◆ Task directions
Across all the records, filter for lines with the word "setTransactions" and copy them.
BEGIN Materials provided
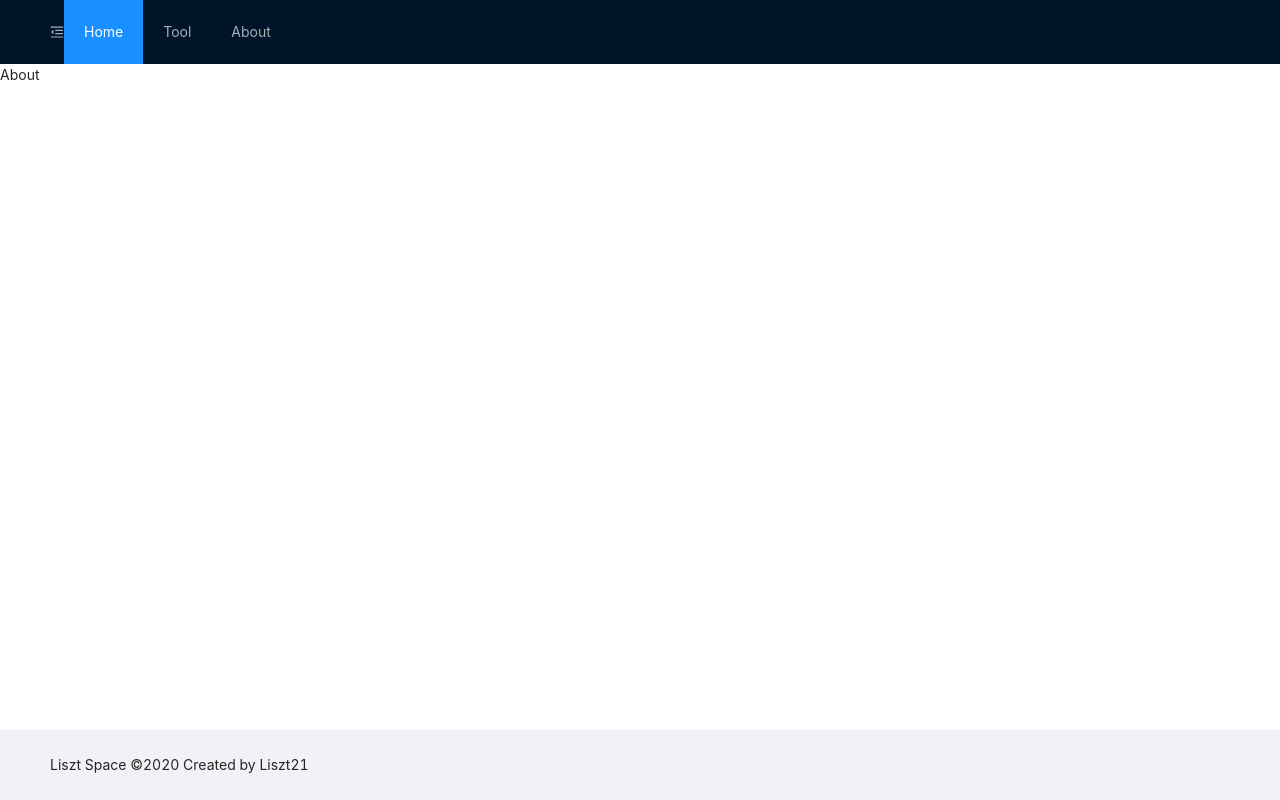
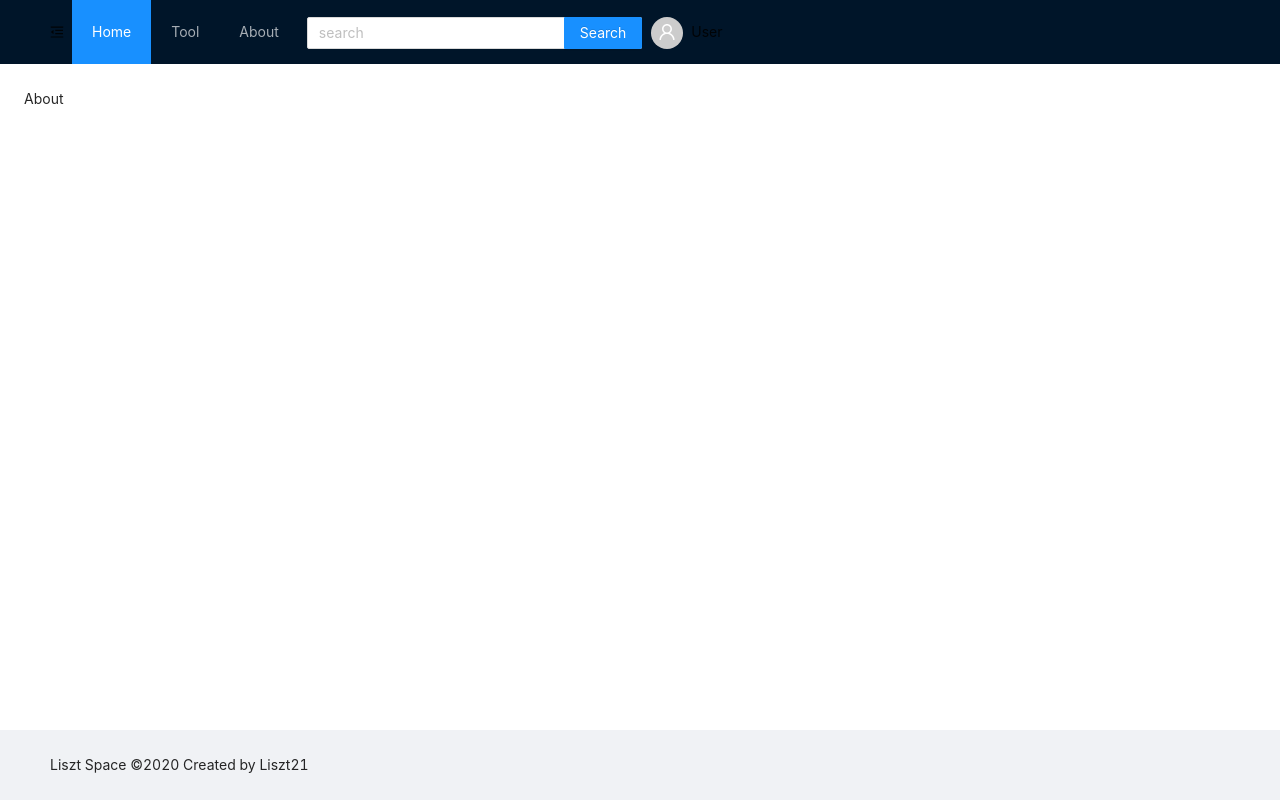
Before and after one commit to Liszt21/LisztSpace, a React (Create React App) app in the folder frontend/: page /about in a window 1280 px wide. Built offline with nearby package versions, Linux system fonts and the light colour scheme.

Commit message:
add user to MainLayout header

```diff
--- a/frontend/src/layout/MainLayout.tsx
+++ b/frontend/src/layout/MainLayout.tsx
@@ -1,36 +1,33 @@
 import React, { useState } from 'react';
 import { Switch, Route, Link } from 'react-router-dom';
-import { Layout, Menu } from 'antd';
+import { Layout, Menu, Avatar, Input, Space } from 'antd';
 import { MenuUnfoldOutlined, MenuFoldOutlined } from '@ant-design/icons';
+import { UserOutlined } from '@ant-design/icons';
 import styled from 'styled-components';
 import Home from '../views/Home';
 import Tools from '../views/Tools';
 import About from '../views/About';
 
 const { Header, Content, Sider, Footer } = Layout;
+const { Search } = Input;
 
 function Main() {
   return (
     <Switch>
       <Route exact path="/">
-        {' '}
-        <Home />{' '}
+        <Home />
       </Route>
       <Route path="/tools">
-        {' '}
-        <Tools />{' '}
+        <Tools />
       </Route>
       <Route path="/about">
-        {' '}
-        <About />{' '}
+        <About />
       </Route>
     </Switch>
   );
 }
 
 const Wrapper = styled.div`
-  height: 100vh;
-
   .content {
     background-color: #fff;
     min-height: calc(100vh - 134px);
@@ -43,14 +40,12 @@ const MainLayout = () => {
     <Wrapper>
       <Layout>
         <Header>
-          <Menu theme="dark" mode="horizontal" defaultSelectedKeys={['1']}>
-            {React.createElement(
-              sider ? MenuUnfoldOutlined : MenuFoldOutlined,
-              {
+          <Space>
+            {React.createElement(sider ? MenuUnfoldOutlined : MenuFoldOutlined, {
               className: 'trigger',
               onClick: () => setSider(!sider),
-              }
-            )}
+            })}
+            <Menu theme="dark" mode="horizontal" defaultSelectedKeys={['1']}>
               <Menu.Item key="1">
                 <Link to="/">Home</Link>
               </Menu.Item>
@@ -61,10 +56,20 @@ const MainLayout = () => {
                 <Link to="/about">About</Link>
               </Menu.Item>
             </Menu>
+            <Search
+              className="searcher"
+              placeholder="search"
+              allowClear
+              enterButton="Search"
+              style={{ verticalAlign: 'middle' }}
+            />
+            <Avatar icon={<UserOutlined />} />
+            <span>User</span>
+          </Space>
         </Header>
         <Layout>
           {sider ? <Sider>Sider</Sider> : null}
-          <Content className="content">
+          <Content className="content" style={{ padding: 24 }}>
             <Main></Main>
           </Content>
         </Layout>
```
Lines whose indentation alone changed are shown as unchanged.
END Materials provided
BEGIN Materials provided
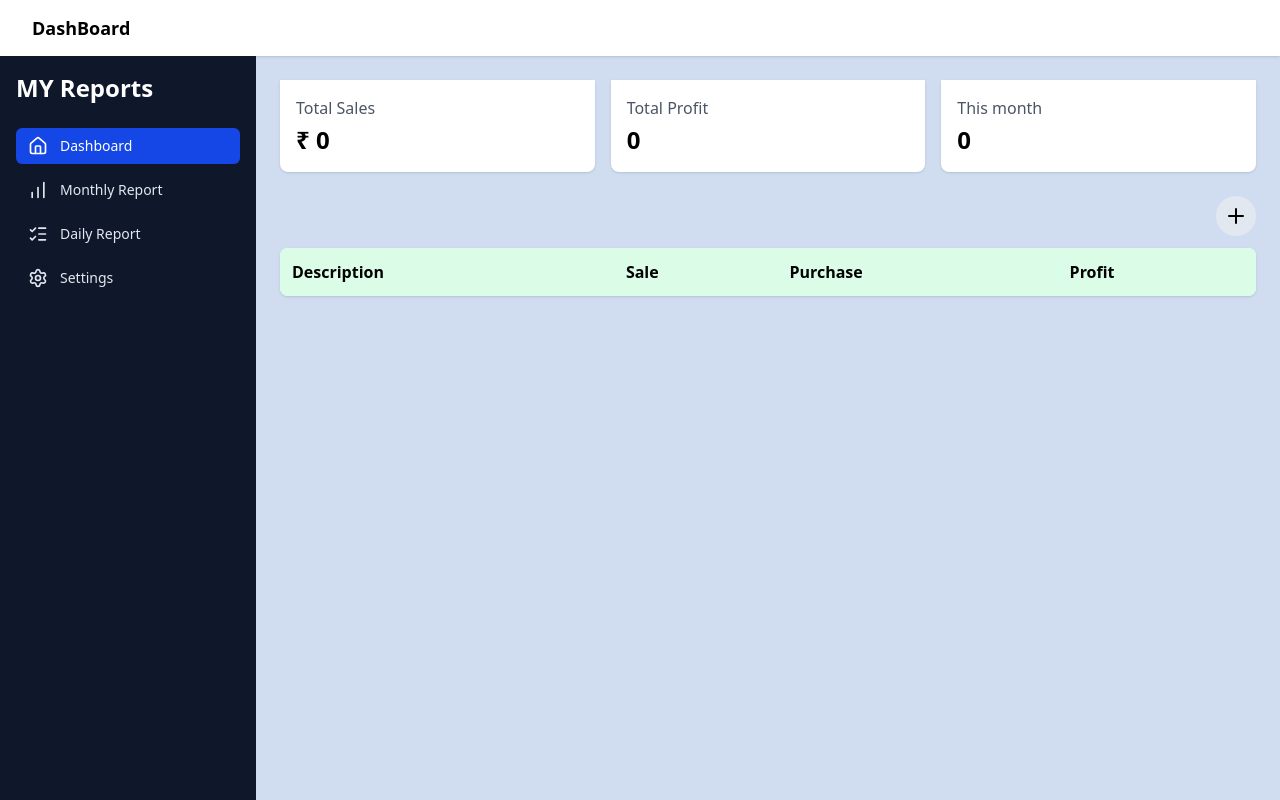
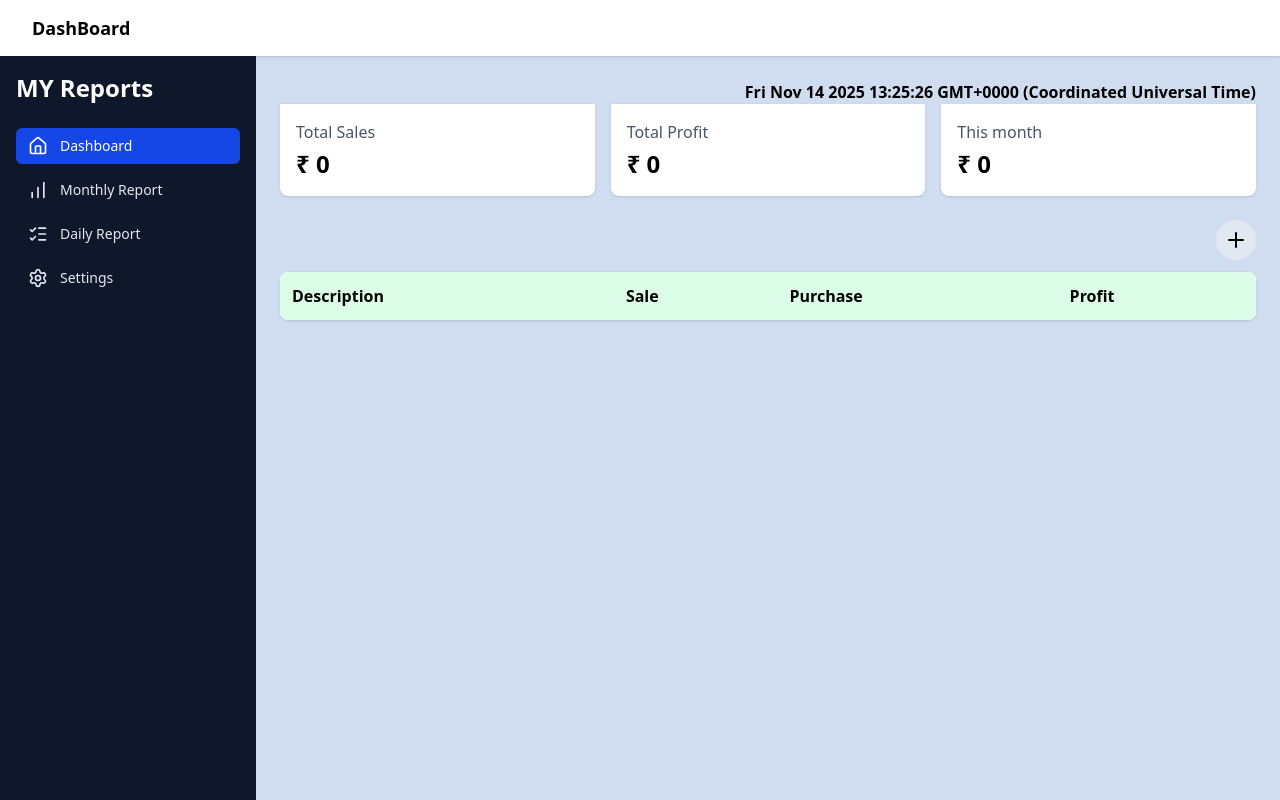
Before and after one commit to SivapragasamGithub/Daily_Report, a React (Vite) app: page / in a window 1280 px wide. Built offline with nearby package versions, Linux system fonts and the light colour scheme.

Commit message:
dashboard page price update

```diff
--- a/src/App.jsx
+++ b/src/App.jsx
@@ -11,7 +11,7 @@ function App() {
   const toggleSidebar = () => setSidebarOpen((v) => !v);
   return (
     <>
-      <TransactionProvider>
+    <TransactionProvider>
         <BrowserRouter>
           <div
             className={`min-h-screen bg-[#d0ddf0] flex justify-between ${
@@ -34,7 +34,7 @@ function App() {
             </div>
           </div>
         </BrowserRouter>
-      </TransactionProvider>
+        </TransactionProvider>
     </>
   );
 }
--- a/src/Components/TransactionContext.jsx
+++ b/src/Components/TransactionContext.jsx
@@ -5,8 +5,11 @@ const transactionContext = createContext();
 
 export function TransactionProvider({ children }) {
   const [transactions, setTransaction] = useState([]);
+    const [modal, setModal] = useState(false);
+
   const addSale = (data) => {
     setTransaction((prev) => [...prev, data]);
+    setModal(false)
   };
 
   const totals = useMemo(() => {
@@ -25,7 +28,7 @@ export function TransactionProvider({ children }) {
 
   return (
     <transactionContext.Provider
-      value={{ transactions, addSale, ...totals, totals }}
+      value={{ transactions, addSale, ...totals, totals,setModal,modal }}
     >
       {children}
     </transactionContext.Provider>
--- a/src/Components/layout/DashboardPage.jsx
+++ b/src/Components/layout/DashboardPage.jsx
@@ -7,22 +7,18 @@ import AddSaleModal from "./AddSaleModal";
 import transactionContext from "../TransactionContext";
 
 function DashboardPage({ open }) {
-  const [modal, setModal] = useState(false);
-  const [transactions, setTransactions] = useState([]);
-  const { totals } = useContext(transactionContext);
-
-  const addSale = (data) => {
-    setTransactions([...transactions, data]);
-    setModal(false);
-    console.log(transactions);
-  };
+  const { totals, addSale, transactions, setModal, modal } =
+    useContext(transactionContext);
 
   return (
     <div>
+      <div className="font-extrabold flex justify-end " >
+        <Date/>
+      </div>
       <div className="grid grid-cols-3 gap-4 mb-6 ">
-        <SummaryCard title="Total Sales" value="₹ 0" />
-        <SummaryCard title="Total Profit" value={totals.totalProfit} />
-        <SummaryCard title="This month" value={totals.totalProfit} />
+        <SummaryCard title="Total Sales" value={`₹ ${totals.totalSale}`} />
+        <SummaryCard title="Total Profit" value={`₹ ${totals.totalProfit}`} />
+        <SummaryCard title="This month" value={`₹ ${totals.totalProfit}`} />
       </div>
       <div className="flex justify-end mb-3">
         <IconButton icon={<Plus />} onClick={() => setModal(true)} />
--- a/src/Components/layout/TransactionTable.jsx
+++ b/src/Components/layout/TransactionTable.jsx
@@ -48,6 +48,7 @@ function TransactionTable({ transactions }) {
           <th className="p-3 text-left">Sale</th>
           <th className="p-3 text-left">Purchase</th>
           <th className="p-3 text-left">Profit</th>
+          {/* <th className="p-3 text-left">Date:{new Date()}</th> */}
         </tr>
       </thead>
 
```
END Materials provided
◆ Response
-  const [transactions, setTransactions] = useState([]);
-    setTransactions([...transactions, data]);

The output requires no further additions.